Evaluation of bed-to-tube heat transfer in a fluidized bed heat exchanger in a 75 MWth CFB boiler for municipal solid waste fuels
Artikel i vetenskaplig tidskrift, 2023
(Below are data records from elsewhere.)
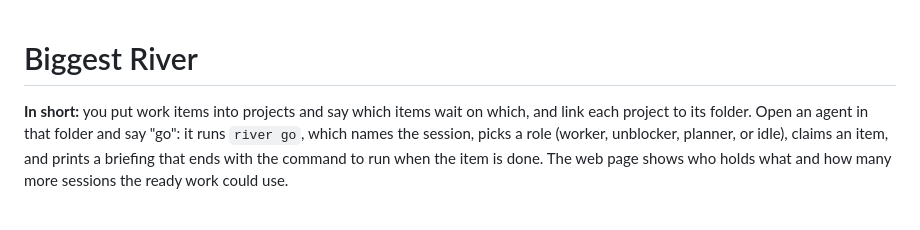
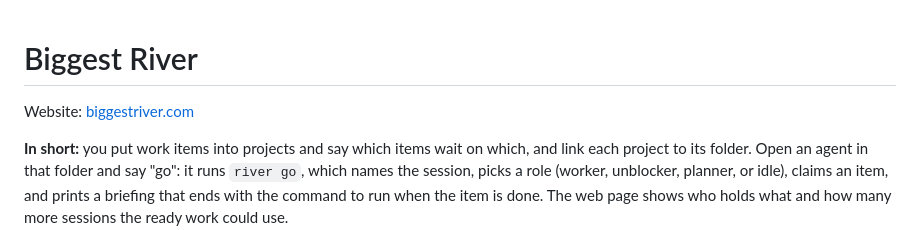
Before and after one commit to mhalstrom/biggestriver, a Markdown page: README.md, the part around the change. Drawn GitHub-style; blank space fills up the shorter version.

Commit message:
README: link to biggestriver.com under the title

```diff
--- a/README.md
+++ b/README.md
@@ -1,4 +1,6 @@
 # Biggest River
+
+Website: [biggestriver.com](https://biggestriver.com)
 
 **In short:** you put work items into projects and say which items wait on
 which, and link each project to its folder. Open an agent in that folder and
```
Bed-to-tube heat transfer has been investigated for a tertiary superheater in a 75 MWth Circulating Fluidized Bed (CFB) boiler in Norrköping, Sweden. The boiler is used for incineration of solid waste fuels. Two fluidized bed heat exchangers are located in loop seals, connecting the cyclones and the furnace. The heat exchangers are placed in series, with respect to the steam side, and in parallel, with respect to the particle side. The total heat transfer surface area is roughly 44 m2, distributed over 72 tubes. The total effect transferred most often is in the range 2–6 MW. The incoming steam temperature in the first superheater is 380–400 °C, while the exiting steam temperature from the second is around 450°, at 65 bar pressure. The bed temperature in the Fluidized Bed Heat Exchanger (FBHE) is 850–875 °C. The analysis is based on operational data from two time periods (2002–2005 and 2014–2021). The two periods use different heat exchanger designs, following a retrofit in 2005. The aim of the study is to establish the bed-to-tube heat transfer coefficient in an industrial FBHE unit and investigate how it varies over different time periods, for two different bed materials and for two different designs. Also, the experimentally determined heat transfer coefficients are compared with an established heat-transfer correlation, for prediction of heat transfer from bubbling fluidized bed to tubes. Operation with two bed materials were evaluated, namely silica sand and crushed and beneficiated ilmenite. Both materials are classified as Geldart B particles. Air is used as fluidization gas in the FBHE. The analysis show, with a few exceptions, comparably low heat-transfer coefficients from bed to tube of 100–150 W/(m2K). The results were similar for silica sand and ilmenite, but the highest measured heat transfer coefficient was for a period with ilmenite. The heat transfer was lower than expected based on literature data from FBHE units and fluidized bed boilers in general, and much lower than bed-to-tube heat transfer coefficients from lab-scale experiments and empirically derived predictive expressions. The difference could be related to one or more of several factors, such as the effect of very small tube spacing, unknown thermal conductivity of one of the layers in the tube bundle, the effect of lateral particle flow and the effect of fouling due to ash layers forming on the tube surfaces. It is suggested that it should be possible to significantly increase the bed-to-tube heat transfer by increasing the tube pitch, which is expected to improve bed mixing without increasing the risk of corrosion.
Fluidized bed heat exchanger
Fluidized bed combustion
Circulating fluidized bed